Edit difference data
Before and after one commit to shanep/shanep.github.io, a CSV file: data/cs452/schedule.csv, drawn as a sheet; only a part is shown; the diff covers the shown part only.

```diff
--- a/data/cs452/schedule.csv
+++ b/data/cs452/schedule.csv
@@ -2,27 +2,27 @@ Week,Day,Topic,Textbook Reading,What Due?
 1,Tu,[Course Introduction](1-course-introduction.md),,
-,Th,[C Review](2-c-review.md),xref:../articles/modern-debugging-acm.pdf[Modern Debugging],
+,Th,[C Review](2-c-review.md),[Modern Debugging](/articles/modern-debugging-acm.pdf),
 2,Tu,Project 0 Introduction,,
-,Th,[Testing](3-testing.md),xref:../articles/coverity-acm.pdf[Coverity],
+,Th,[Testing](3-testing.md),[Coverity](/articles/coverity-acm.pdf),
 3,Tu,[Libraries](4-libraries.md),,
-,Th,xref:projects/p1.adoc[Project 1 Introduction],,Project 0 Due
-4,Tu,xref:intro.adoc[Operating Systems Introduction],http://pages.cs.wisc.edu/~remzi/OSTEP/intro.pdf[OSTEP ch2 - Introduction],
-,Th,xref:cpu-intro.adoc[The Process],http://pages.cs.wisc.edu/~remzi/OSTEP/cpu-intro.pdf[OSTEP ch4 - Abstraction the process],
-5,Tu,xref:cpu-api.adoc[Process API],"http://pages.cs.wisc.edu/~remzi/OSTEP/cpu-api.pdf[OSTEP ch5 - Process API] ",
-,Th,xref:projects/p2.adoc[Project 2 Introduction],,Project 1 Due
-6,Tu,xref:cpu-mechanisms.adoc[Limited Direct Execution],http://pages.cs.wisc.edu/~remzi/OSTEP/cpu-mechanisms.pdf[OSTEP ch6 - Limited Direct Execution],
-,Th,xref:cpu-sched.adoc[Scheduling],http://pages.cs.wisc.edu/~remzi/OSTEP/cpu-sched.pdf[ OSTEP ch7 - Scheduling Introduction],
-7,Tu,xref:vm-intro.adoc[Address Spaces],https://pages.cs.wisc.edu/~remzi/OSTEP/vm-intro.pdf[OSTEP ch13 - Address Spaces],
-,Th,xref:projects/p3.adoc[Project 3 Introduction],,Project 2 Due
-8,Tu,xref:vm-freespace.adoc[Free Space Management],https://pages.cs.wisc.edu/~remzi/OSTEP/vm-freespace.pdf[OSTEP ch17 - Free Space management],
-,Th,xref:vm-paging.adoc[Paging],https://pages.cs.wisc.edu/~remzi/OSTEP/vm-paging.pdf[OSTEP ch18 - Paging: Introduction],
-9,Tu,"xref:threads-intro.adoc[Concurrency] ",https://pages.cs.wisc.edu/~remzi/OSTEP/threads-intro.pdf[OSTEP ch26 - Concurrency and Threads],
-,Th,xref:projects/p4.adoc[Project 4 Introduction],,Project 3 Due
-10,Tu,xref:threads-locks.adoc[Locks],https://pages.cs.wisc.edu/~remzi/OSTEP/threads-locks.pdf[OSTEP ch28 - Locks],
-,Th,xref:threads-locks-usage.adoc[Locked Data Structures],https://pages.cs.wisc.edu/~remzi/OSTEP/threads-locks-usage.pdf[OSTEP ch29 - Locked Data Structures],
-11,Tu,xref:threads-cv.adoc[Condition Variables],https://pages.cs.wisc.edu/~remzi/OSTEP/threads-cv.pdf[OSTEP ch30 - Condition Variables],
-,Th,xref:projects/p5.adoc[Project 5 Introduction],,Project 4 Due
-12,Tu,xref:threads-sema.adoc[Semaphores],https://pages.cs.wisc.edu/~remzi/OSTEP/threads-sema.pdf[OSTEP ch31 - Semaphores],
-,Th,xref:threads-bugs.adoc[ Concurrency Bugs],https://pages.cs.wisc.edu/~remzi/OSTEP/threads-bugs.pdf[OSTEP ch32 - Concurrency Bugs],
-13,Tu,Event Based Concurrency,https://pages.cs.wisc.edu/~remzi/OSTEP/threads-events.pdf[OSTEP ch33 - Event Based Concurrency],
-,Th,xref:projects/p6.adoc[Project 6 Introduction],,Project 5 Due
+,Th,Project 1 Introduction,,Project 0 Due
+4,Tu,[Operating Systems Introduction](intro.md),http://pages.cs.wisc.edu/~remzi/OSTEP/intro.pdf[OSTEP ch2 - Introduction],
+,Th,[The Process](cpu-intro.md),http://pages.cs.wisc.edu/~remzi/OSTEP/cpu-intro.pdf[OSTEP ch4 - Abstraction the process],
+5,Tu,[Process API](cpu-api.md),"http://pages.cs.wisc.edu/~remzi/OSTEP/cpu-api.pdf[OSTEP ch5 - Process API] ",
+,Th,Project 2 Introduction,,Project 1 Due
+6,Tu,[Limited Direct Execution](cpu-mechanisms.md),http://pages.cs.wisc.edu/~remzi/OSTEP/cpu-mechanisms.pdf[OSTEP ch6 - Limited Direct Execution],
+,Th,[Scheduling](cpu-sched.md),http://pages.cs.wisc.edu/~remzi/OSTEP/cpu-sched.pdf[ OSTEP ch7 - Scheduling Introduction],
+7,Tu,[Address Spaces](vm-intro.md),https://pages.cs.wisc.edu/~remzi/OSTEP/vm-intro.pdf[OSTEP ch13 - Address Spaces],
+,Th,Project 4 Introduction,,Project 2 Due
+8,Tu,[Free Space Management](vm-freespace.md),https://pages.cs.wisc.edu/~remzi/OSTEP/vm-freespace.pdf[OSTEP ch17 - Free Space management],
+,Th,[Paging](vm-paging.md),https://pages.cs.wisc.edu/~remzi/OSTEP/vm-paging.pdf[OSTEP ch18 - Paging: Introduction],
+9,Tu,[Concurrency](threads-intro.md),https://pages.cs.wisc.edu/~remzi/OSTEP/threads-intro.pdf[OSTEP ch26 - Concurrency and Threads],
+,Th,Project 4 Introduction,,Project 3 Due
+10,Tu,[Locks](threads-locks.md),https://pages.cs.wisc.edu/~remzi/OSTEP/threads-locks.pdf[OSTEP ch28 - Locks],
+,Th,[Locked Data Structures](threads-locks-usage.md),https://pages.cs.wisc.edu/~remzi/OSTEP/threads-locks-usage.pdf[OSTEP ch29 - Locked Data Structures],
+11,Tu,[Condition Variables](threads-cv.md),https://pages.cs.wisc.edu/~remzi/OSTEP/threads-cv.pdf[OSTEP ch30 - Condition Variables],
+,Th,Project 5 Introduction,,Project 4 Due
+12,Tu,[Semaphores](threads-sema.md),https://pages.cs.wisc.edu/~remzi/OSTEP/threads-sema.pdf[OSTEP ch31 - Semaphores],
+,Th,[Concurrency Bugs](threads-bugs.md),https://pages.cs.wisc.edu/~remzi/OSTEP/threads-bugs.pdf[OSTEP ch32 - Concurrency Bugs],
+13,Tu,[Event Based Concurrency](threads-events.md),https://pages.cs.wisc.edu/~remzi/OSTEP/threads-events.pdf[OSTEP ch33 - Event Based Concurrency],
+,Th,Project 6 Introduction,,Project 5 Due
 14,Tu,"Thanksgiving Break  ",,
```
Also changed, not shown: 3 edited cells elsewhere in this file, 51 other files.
==
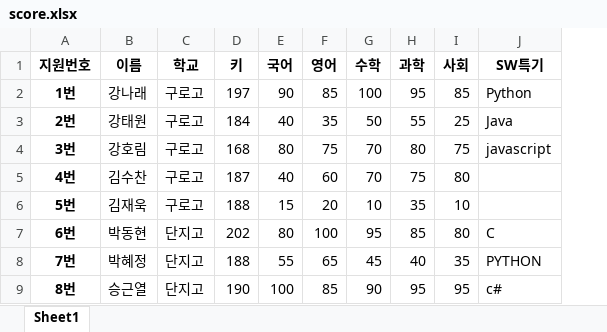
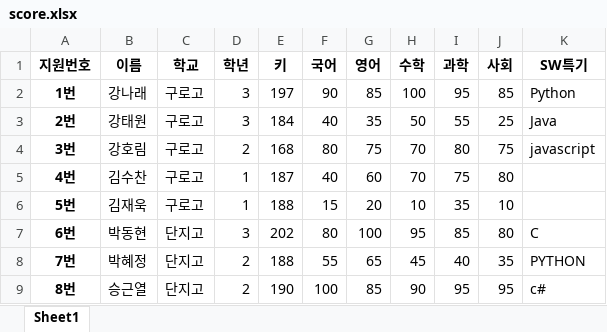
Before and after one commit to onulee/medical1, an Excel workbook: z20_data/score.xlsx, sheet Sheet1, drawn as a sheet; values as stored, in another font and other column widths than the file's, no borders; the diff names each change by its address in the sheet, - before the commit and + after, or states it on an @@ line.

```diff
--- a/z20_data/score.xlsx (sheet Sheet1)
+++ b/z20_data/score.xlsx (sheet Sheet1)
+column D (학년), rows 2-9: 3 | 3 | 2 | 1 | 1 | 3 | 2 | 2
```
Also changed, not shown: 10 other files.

TASK DETAILS >>
Match on "sheet" and report each line of the data above that has it.

FINISHED EXERCISE >>
Before and after one commit to shanep/shanep.github.io, a CSV file: data/cs452/schedule.csv, drawn as a sheet; only a part is shown; the diff covers the shown part only.
Before and after one commit to onulee/medical1, an Excel workbook: z20_data/score.xlsx, sheet Sheet1, drawn as a sheet; values as stored, in another font and other column widths than the file's, no borders; the diff names each change by its address in the sheet, - before the commit and + after, or states it on an @@ line.
--- a/z20_data/score.xlsx (sheet Sheet1)
+++ b/z20_data/score.xlsx (sheet Sheet1)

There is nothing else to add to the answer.